The advice I give is personal and practical but I believe in dreaming big and being bold so I always encourage people to adopt this mindset too. Often in our friendship groups, not everyone is supportive when someone wants to do something out of the ordinary, so I offer that support when someone needs it.

What are your “5 things I wish someone told me when I first started” and why? Please share a story or example for each

1. Life is not a linear path in an upward trajectory. Sometimes you have to be prepared to take what feels like a step backward in order to move forward in a new direction.

2. 1 plus 1 equals 3. This is something my mentor, Chris Moss, says. The idea being that the combination of two people’s minds and energy is greater than the sum of their parts if they were working alone. Teamwork and collaboration are the way forward!

3. Try things on and give everything a go as it’s only through this that your path will become clear. Big decisions stir the universe and create waves!

4. Nothing beats hard work. Yes, you can be smart about it and having a good network helps, but so much of success in whatever you want to achieve is down to the work and dedication you bring to the table. You’ve got to want it more than anything else and consistently put in the hours. The two most important days in your life are the day you are born and the day you figure out why. For me, that was the day I delivered my first TrailBlazers workshop. I was completely immersed in a state of flow and left thinking “this is what I was born to do.”

5. Be a do-er not a talker. Do the things you say you are going to do and don’t wait until you feel ready as you may end up missing your chance. Many people say they are going to do something, dream about it, talk about it, but never end up doing it. Be someone who takes action.

A ship in the harbour is safe, but that’s not what a ship was built for. Go Sailing!

You are a person of enormous influence. If you could inspire a movement that would bring the most amount of good to the most amount of people, what would that be? You never know what your idea can trigger. :-)

The simplest things can often have the biggest impact.

Something that’s accessible to all of us, for free, and is really powerful for physical and mental health is spending time outside in nature.

The movement I want to start is to encourage people to spend one hour outside per week away from technology. In a world that’s constantly making us feel like we are not enough, it’s so important to make time to be still, reflect and look back, to appreciate how far we’ve come.

If we are always looking forward and moving towards the next goal we miss the opportunity to reflect. Being, thinking, creating, dreaming, watching, listening and walking are all incredibly valuable pursuits and just an hour in nature doing any of these is proven to have a huge impact on our mental health and overall wellbeing!

#DisconnectToReconnect #OneHourOutside

Can you please give us your favorite “Life Lesson Quote”? Can you share how that was relevant to you in your life?

One life, Live it!

Is there a person in the world, or in the US whom you would love to have a private breakfast or lunch with, and why? He or she might just see this, especially if we tag them. :-)

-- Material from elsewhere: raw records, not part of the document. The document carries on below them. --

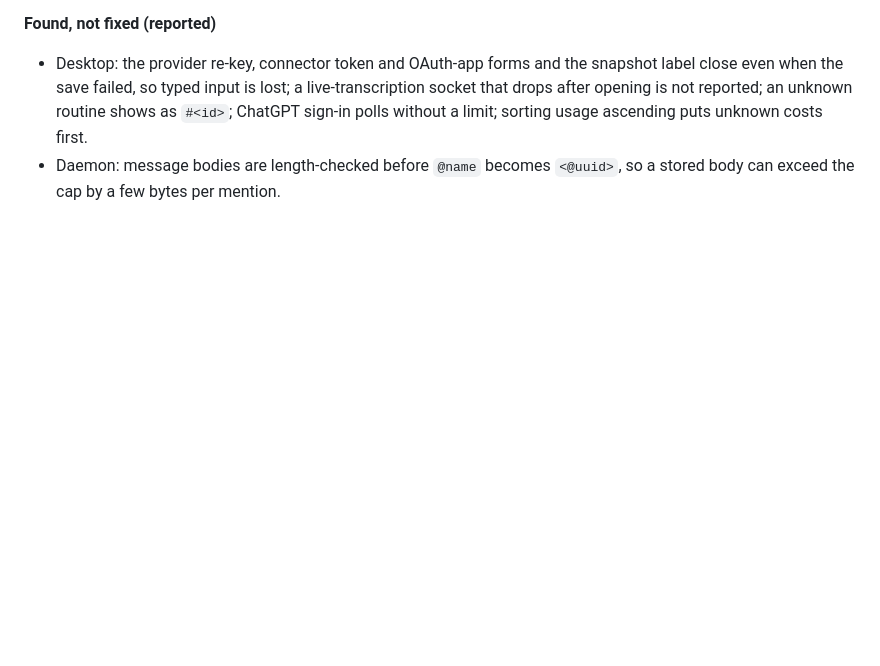
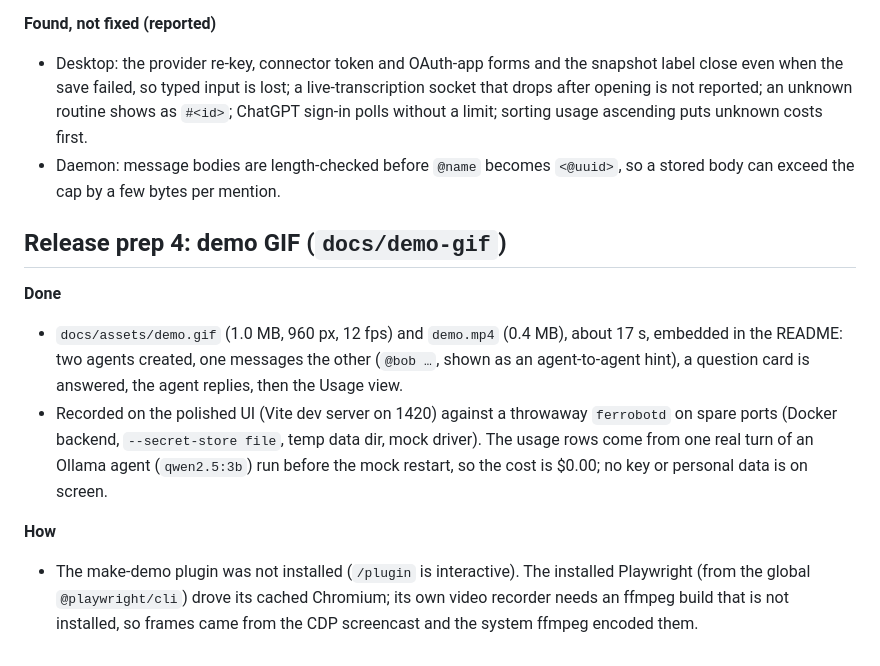
Before and after one commit to byQuexo/ferrobot, a Markdown page: docs/progress.md, the part around the change. Rendered like a GitHub page; blank space fills up the shorter version.

```diff
--- a/docs/progress.md
+++ b/docs/progress.md
@@ -873,3 +873,25 @@ store used for the run) or the daemon's own env.
   sorting usage ascending puts unknown costs first.
 - Daemon: message bodies are length-checked before `@name` becomes
   `<@uuid>`, so a stored body can exceed the cap by a few bytes per mention.
+
+## Release prep 4: demo GIF (`docs/demo-gif`)
+
+**Done**
+
+- `docs/assets/demo.gif` (1.0 MB, 960 px, 12 fps) and `demo.mp4` (0.4 MB),
+  about 17 s, embedded in the README: two agents created, one messages the
+  other (`@bob …`, shown as an agent-to-agent hint), a question card is
+  answered, the agent replies, then the Usage view.
+- Recorded on the polished UI (Vite dev server on 1420) against a throwaway
+  `ferrobotd` on spare ports (Docker backend, `--secret-store file`, temp
+  data dir, mock driver). The usage rows come from one real turn of an
+  Ollama agent (`qwen2.5:3b`) run before the mock restart, so the cost is
+  $0.00; no key or personal data is on screen.
+
+**How**
+
+- The make-demo plugin was not installed (`/plugin` is interactive). The
+  installed Playwright (from the global `@playwright/cli`) drove its cached
+  Chromium; its own video recorder needs an ffmpeg build that is not
+  installed, so frames came from the CDP screencast and the system ffmpeg
+  encoded them.
```
Also changed, not shown: README.md (+5 -0 lines), docs/assets/demo.gif (added), 1 other file.
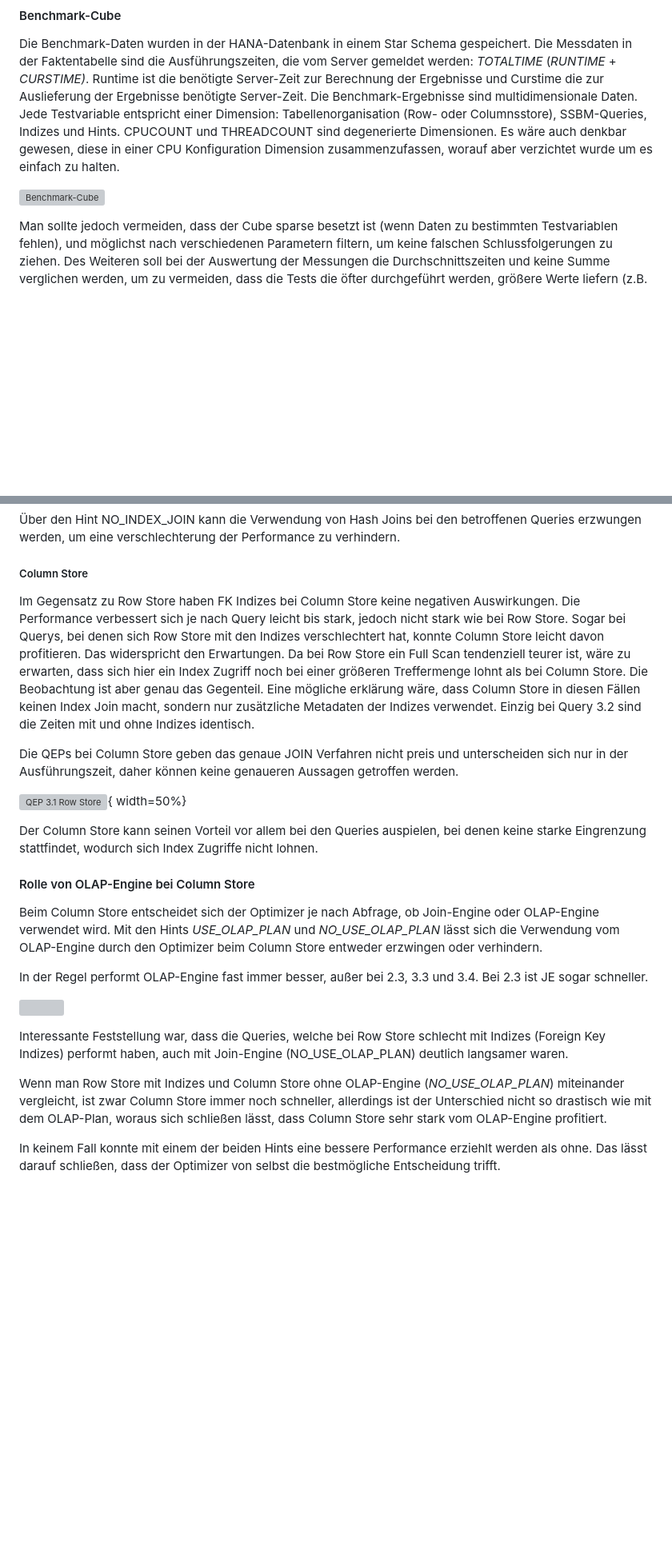
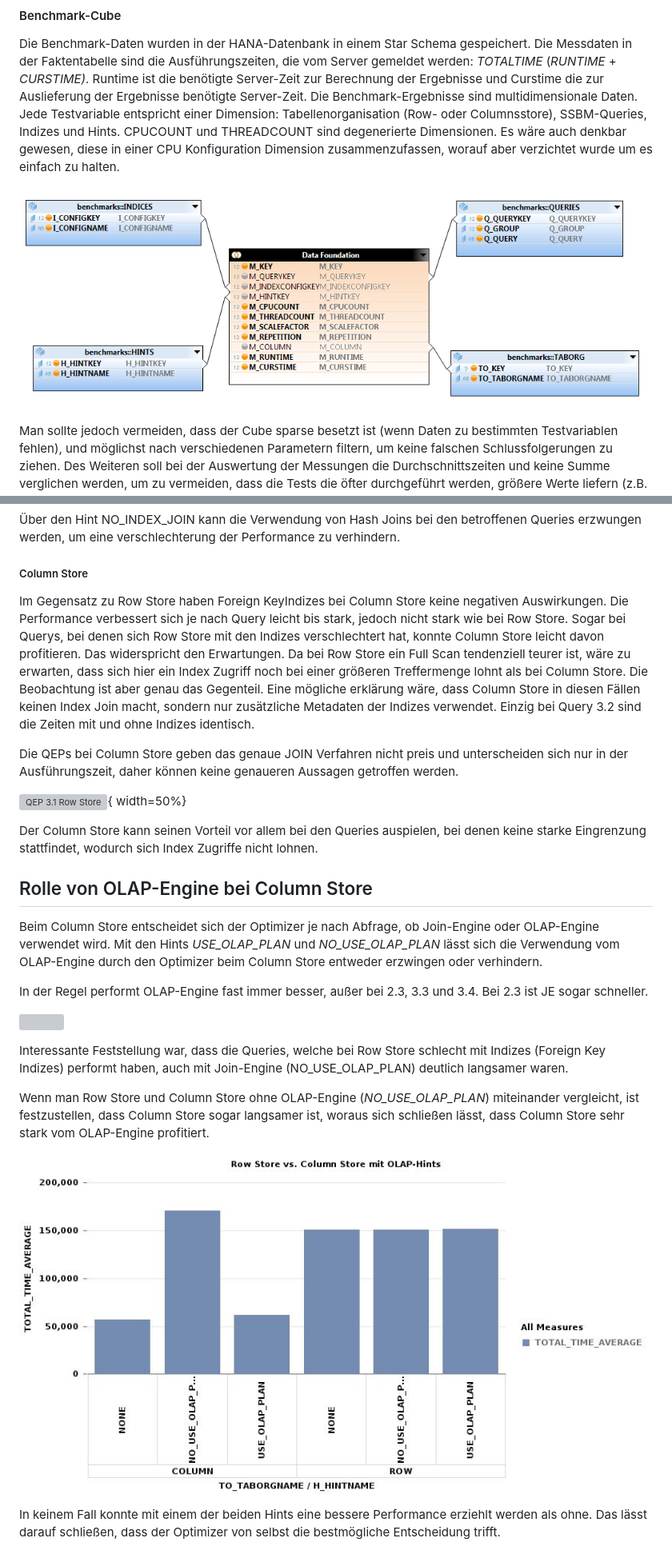
Before and after one commit to kristina-albrecht/HANA-SSBM, a Markdown page: SSBM-HANA.md, 2 parts joined by grey strips. Shown at 80% size. Drawn GitHub-style; pictures changed too: bilder/BenchmarkCube.PNG (added), bilder/hints.jpg (added); blank space fills up the shorter version; grey boxes are pictures that could not be loaded.

```diff
--- a/SSBM-HANA.md
+++ b/SSBM-HANA.md
@@ -295,7 +293,7 @@ Der Cube eignet sich gut für die Auswertung der Benchmark-Ergebnisse, da wir un
 
 Die Benchmark-Daten wurden in der HANA-Datenbank in einem Star Schema gespeichert. Die Messdaten in der Faktentabelle sind die Ausführungszeiten, die vom Server gemeldet werden: *TOTALTIME* (*RUNTIME* + *CURSTIME)*. Runtime ist die benötigte Server-Zeit zur Berechnung der Ergebnisse und Curstime die zur Auslieferung der Ergebnisse benötigte Server-Zeit. Die Benchmark-Ergebnisse sind multidimensionale Daten. Jede Testvariable entspricht einer Dimension: Tabellenorganisation (Row- oder Columnsstore), SSBM-Queries, Indizes und  Hints. CPUCOUNT und THREADCOUNT sind degenerierte Dimensionen. Es wäre auch denkbar gewesen, diese in einer CPU Konfiguration Dimension zusammenzufassen, worauf aber verzichtet wurde um es einfach zu halten.
 
-![Benchmark-Cube](/home/kristina/git/SSBM-HANA/BenchmarkCube.PNG)
+![Benchmark-Cube](bilder/BenchmarkCube.PNG)
 
 Man sollte jedoch vermeiden, dass der Cube sparse besetzt ist (wenn Daten zu bestimmten Testvariablen fehlen), und möglichst nach verschiedenen Parametern filtern, um keine falschen Schlussfolgerungen zu ziehen. Des Weiteren soll bei der Auswertung der Messungen die Durchschnittszeiten und keine Summe verglichen werden, um zu vermeiden, dass die Tests die öfter durchgeführt werden, größere Werte liefern (z.B. wenn Column Store mehr als Row Store getestet wurde).
 
@@ -398,7 +395,7 @@ Auffällig ist, dass der Optimizer immer die vorhandeten Indizes verwendet hat u
 
 ##### Column Store
 
-Im Gegensatz zu Row Store haben FK Indizes bei Column Store keine negativen Auswirkungen. Die Performance verbessert sich je nach Query leicht bis stark, jedoch nicht stark wie bei Row Store. Sogar bei Querys, bei denen sich Row Store mit den Indizes verschlechtert hat, konnte Column Store leicht davon profitieren. Das widerspricht den Erwartungen. Da bei Row Store ein Full Scan tendenziell teurer ist, wäre zu erwarten, dass sich hier ein Index Zugriff noch bei einer größeren Treffermenge lohnt als bei Column Store. Die Beobachtung ist aber genau das Gegenteil. Eine mögliche erklärung wäre, dass Column Store in diesen Fällen keinen Index Join macht, sondern nur zusätzliche Metadaten der Indizes verwendet. Einzig bei Query 3.2 sind die Zeiten mit und ohne Indizes identisch.
+Im Gegensatz zu Row Store haben Foreign KeyIndizes bei Column Store keine negativen Auswirkungen. Die Performance verbessert sich je nach Query leicht bis stark, jedoch nicht stark wie bei Row Store. Sogar bei Querys, bei denen sich Row Store mit den Indizes verschlechtert hat, konnte Column Store leicht davon profitieren. Das widerspricht den Erwartungen. Da bei Row Store ein Full Scan tendenziell teurer ist, wäre zu erwarten, dass sich hier ein Index Zugriff noch bei einer größeren Treffermenge lohnt als bei Column Store. Die Beobachtung ist aber genau das Gegenteil. Eine mögliche erklärung wäre, dass Column Store in diesen Fällen keinen Index Join macht, sondern nur zusätzliche Metadaten der Indizes verwendet. Einzig bei Query 3.2 sind die Zeiten mit und ohne Indizes identisch.
 
 Die QEPs bei Column Store geben das genaue JOIN Verfahren nicht preis und unterscheiden sich nur in der Ausführungszeit, daher können keine genaueren Aussagen getroffen werden.
 
@@ -406,7 +403,7 @@ Die QEPs bei Column Store geben das genaue JOIN Verfahren nicht preis und unters
 
 Der Column Store kann seinen Vorteil vor allem bei den Queries auspielen, bei denen keine starke Eingrenzung stattfindet, wodurch sich Index Zugriffe nicht lohnen.
 
-#### Rolle von OLAP-Engine bei Column Store
+## Rolle von OLAP-Engine bei Column Store
 
 Beim Column Store entscheidet sich der Optimizer je nach Abfrage, ob Join-Engine oder OLAP-Engine verwendet wird. Mit den Hints *USE_OLAP_PLAN* und *NO_USE_OLAP_PLAN* lässt sich die Verwendung vom OLAP-Engine durch den Optimizer beim Column Store entweder erzwingen oder verhindern.
 
@@ -416,7 +413,9 @@ In der Regel performt OLAP-Engine fast immer besser, außer bei 2.3, 3.3 und 3.4
 
 Interessante Feststellung war, dass die Queries, welche bei Row Store schlecht mit Indizes (Foreign Key Indizes) performt haben, auch mit Join-Engine (NO_USE_OLAP_PLAN) deutlich langsamer waren.
 
-Wenn man Row Store mit Indizes und Column Store ohne OLAP-Engine (*NO_USE_OLAP_PLAN*) miteinander vergleicht, ist zwar Column Store immer noch schneller, allerdings ist der Unterschied nicht so drastisch wie mit dem OLAP-Plan, woraus sich schließen lässt, dass Column Store sehr stark vom OLAP-Engine profitiert.
+Wenn man Row Store und Column Store ohne OLAP-Engine (*NO_USE_OLAP_PLAN*) miteinander vergleicht, ist festzustellen, dass Column Store sogar langsamer ist, woraus sich schließen lässt, dass Column Store sehr stark vom OLAP-Engine profitiert.
+
+![Vergleich von OLAP-Hints bei Column Store mit Row Store Performance](bilder/hints.jpg)
 
 
 
```
Also changed, not shown: other parts of SSBM-HANA.md (+24 -24 lines), bilder/RS-CS-Index-NoIndex.png (added), bilder/SSBMCubeSchema.png (added), 3 other files.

Michelle Obama. I’ve just finished reading Becoming and as a woman who made a lot of personal sacrifices in her life in pursuit of not only her dreams, but moreso, her husband’s dreams, I’d love to have a really open conversation about that! I also think she’d love to hear about TrailBlazers!

Thank you for joining us!

Authority Magazine

Leadership Lessons from Authorities in Business, Film, Sports and Tech. Authority Mag is devoted primarily to sharing interesting feature interviews of people who are authorities in their industry. We use interviews to draw out stories that are both empowering and actionable.

Candice Georgiadis

Written by

Candice Georgiadis is an active mother of three as well as a designer, founder, social media expert, and philanthropist.

Authority Magazine

Leadership Lessons from Authorities in Business, Film, Sports and Tech. Authority Mag is devoted primarily to sharing interesting feature interviews of people who are authorities in their industry. We use interviews to draw out stories that are both empowering and actionable.